“Accurate model performance requires high-quality training data; and large, inclusive datasets are expensive,” Sujatha Sagiraju, Appen’s chief product officer, told VentureBeat. “However, it is important to note that valuable AI data can increase the chances that your project will move from pilot to production. so the expenses are required.”

ML teams can start with pre-labeled datasets, but will eventually need to collect and label their own custom data to scale their efforts. Depending on the application, labeling can become very expensive and labor intensive.

In many cases, companies have enough data but cannot deal with quality issues. Biased, mislabeled, inconsistent, or incomplete data reduces the quality of ML models, which in turn hurts the ROI of AI initiatives.

“If you train ML models with bad data, the model predictions become inaccurate,” Sagiraju said. “To ensure their AI performs well in real-world scenarios, teams need to have a mix of high-quality datasets, synthetic data, and human-in-the-loop evaluation in their training kit.”
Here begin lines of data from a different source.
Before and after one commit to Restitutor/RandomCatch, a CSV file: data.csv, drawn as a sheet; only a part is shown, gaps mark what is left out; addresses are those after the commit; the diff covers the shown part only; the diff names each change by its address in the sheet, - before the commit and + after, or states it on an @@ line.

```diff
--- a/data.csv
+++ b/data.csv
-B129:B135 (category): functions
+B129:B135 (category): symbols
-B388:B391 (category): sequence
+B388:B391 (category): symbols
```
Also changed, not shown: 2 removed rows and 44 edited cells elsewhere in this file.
The gap between data scientists and business leaders

According to Appen, company leaders are far less likely than technical staff to view data acquisition and preparation as the main challenges of their AI initiatives. “There are still gaps between technologists and business leaders when it comes to understanding the key bottlenecks in implementing data for the AI ​​lifecycle. This leads to a misalignment of priorities and budget within the organization,” according to the Appen report.

“What we do know is that some of the biggest bottlenecks for AI initiatives lie in the lack of technical resources and executive buy-in,” Sagiraju said. “If you look at these categories, you can see that the data scientists, machine learning engineers, software developers, and executives are spread across different areas, so it’s not hard to imagine a lack of aligned strategy due to conflicting priorities between the different teams within of the organization.”
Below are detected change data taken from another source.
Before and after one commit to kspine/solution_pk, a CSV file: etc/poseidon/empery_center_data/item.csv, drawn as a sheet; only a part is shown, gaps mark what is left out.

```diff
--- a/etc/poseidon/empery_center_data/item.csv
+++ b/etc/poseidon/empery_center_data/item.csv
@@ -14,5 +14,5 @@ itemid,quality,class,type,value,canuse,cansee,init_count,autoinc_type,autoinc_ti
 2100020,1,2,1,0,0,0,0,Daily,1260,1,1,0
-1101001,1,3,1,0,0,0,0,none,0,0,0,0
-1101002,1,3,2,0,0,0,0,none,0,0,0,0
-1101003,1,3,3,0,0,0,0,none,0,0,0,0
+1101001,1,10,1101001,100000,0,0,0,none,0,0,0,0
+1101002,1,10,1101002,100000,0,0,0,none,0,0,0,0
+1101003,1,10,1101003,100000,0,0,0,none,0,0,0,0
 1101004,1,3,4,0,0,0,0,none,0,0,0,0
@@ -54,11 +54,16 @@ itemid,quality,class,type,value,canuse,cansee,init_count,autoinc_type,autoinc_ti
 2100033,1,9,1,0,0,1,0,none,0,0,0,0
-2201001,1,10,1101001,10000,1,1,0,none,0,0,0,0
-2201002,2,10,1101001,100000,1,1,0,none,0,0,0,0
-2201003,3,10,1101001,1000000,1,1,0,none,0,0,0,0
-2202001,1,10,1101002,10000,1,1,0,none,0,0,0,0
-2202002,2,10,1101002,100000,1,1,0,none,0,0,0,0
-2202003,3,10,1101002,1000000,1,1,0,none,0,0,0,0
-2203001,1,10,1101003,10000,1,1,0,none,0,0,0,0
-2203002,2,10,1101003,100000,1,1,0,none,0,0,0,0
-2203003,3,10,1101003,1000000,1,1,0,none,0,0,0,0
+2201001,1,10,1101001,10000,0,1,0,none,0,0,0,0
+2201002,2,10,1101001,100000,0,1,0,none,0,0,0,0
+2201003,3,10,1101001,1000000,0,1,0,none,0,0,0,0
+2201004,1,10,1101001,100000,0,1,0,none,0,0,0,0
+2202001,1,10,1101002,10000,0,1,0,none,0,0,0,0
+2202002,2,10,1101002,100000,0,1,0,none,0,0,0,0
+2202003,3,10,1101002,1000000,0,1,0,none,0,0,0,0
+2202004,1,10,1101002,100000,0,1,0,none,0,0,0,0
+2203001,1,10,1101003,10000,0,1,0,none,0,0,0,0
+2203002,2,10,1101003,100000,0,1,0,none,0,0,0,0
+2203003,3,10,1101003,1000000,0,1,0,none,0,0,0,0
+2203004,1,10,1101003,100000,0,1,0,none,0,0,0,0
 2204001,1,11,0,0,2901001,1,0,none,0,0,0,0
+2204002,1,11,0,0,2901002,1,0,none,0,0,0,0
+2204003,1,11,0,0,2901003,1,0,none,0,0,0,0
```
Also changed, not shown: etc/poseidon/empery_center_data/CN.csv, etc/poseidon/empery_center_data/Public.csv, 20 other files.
The diversity of people and roles involved in AI initiatives makes achieving this alignment difficult. From the developers who manage the data, to the data scientists who tackle specific problems, to the executives who make strategic business decisions, everyone has different goals in mind and therefore different priorities and budgets.

However, Sagiraju sees the gap slowly narrowing year after year when it comes to understanding the challenges of AI. And that’s because organizations are better understanding the importance of quality data to the success of AI initiatives.

“The emphasis on the importance of data — particularly high-quality data consistent with use cases — for the success of an AI model has brought teams together to solve these challenges,” Sagiraju said.

Data challenges are not new in the realm of applied ML. However, as ML models grow in size and data becomes more readily available, scalable solutions must be found to assemble high-quality training data.

Fortunately, a few trends are helping organizations overcome some of these challenges, and Appen’s AI report shows that the average time spent managing and preparing data is trending down.

One example is automated labelling. For example, object detection models require specifying the bounding boxes of each object in the training samples, which requires significant manual effort. Automated and semi-automated labeling tools use a deep learning model to process the training samples and predict the bounding boxes. The automated labels aren’t perfect, and a human labeler needs to check and adjust them, but they speed up the process significantly. In addition, the automated labeling system can be further trained and improved as it receives feedback from human labellers.

“While many teams are beginning to manually label their records, more teams are turning to time-saving methods to partially automate the process,” Sagiraju said.

At the same time, there is a growing market for synthetic data. Businesses use artificially generated data to complement the data they collect from the real world. Synthetic data is particularly useful in applications where obtaining data from the real world is costly or dangerous. One example is self-driving automakers, who face regulatory, safety, and legal challenges in sourcing data from real roads.

“Self-driving cars need incredible amounts of data to be safe and prepared for anything once they hit the road, but some of the more complex data isn’t readily available,” Sagiraju said. “Synthetic data allows practitioners to consider edge cases or dangerous scenarios such as accidents, crossing pedestrians and emergency vehicles to effectively train their AI models. Synthetic data can create instances to train data when there is not enough human-derived data. It is crucial to fill in the gaps.”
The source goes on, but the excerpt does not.